I started my presentation and I naturally started telling why all of my forecasts would be useless – or at least that they should not expect that I would be able to beat the market. I of course wanted to demonstrate exactly that with my little stunt. It was a matter of demonstrating the wisdom of the crowds – or a simple party-version of the Efficient Market Hypothesis.

…I usually think of my own weight as being just below 80 kg…As always I was completely confident that the “survey” result would come in close to the “right” number. So I was bit surprised when the  ”consensus forecast” for my weight came in at 84.6 kg…So once I came back home I immediately jumped on the scale – for once I hoped to show that the Efficient Market Hypothesis was wrong. But the verdict was even more cruel. 84 kg!

And so, Tabarrok concludes, the market does not lie! Or at least, does not spread deliberate falsehoods. Except that’s a bit of a non sequitor, because there are two independent issues here: are crowds wise? And do markets reflect this wisdom?

One reason that crowds might be wise is that they are noise canceling. You and I may be able to guess something like someone’s weight from visual information fairly well but we can never be perfect – even a machine-like ‘optimal decoder’ will give a range of possible values due to little visual and personal quirks. But if we are all noisy in the same way, guessing independently from each other then the noise should disappear. Think of it like a drawing from a gaussian probability distribution – the more guess you make, the closer you get to the correct number.

Crowds can also be wise because they can generate more possible ideas. Just like the old saying goes, everyone is a bit different and will offer slightly different perspectives. Though you don’t even need that difference! A group of foraging animals aren’t all going to be checking the same areas for food, so when one finds a great food source others can join in.

There are a few clear problems that arise from trusting a crowd. A vast literature in ecology is dedicated to the question of when you should use social information instead of just your own personal information. Somewhat unintuitively, when the quality of personal information is lower it is less useful to pool with the crowd! And the size of the crowd matters; individuals in large crowds have an easier time of maintaining high group information even when personal information is of low quality.

Unfortunately, this assumes that there’s no talking in the group; nothing is being coordinated. Because when you start coordinating, when one person starts having influence, then suddenly opinions are correlated and can get dragged around in unfortunate ways. Now things are less diverse and you’re in a functionally smaller group (funnily enough, it also makes people more confident in the quality of their personal information).

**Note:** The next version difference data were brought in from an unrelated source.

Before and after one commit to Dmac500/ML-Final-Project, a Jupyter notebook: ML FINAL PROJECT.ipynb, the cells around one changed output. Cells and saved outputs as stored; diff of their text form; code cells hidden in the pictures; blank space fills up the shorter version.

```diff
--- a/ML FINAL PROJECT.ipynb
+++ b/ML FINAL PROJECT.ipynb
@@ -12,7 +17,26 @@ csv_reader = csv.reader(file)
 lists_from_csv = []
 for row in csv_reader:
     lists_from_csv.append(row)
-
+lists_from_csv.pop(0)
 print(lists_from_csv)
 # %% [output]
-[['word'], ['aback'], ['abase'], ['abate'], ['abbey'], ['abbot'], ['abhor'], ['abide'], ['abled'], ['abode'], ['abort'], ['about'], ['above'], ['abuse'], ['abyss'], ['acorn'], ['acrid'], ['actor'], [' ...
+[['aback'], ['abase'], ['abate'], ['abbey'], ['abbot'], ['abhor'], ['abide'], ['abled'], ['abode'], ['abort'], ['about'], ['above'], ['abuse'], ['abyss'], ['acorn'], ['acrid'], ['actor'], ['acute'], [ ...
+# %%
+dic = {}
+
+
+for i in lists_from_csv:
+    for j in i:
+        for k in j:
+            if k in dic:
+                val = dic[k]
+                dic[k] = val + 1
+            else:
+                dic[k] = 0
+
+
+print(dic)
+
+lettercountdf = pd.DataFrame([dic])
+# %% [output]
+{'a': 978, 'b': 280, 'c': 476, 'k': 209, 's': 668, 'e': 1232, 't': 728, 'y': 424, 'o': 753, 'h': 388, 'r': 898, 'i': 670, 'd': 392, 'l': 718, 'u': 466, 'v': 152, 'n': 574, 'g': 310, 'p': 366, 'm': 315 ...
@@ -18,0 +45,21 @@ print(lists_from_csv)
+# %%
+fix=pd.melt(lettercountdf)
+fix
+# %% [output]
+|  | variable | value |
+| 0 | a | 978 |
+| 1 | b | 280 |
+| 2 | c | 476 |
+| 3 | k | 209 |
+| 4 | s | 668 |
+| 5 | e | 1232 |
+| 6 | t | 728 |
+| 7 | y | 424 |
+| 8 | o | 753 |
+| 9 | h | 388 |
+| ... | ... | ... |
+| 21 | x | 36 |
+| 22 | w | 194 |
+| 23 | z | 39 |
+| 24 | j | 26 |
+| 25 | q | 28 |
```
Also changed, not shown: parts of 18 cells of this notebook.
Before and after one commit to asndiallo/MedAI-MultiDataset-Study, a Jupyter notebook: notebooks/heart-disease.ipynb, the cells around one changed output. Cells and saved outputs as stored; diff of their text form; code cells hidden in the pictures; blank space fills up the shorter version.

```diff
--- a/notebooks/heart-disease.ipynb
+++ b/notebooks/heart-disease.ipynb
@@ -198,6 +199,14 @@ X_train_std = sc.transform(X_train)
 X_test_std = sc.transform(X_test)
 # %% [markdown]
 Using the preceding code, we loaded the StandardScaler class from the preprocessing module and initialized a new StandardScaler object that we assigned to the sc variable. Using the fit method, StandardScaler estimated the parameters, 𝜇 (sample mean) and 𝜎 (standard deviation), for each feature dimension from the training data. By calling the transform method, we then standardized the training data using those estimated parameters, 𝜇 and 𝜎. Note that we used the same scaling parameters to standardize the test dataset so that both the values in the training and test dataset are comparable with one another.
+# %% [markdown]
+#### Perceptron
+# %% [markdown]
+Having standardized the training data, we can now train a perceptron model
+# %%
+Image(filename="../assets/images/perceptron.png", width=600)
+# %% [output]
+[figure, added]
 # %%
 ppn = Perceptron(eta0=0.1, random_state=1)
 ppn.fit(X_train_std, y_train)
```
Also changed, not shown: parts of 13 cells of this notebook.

Of course, this assumes you can trust others. Why should they provide you with their information? In the real world, my ability to get a good deal or an animal’s ability to find food may mean that if you find out, then I can’t get that deal! And the animal can’t get that food! Generally, it is better to trust the information from those whose goals don’t totally overlap with your own. In the wild, animals often do better when they don’t trust non-related animals of their own species (conspecifics) and trust other species (heterospecifics). And they prefer information from animals that have small home ranges, leading to information parasitization from animals that have larger home ranges! (I think that’s a pretty cool concept.)

And that brings us back to markets. Are crowds wise? Sometimes; but more importantly, should we trust the wisdom of the crowds? In a properly designed market, sure. I can’t think of why a one-time, everybody wins market wouldn’t be great. But when there are is low personal information (aka noise traders), group information goes down. When markets are small – and they are often quite finite! – group information goes down. When I can temporarily mislead an opponent about a reward, group information goes down. Markets can always lie.

References

Seppänen JT, Forsman JT, Mönkkönen M, & Thomson RL (2007). Social information use is a process across time, space, and ecology, reaching heterospecifics. Ecology, 88 (7), 1622-33 PMID: 17645008

King AJ, & Cowlishaw G (2007). When to use social information: the advantage of large group size in individual decision making. Biology letters, 3 (2), 137-9 PMID: 17284400

Lorenz J, Rauhut H, Schweitzer F, & Helbing D (2011). How social influence can undermine the wisdom of crowd effect. Proceedings of the National Academy of Sciences of the United States of America, 108 (22), 9020-5 PMID: 21576485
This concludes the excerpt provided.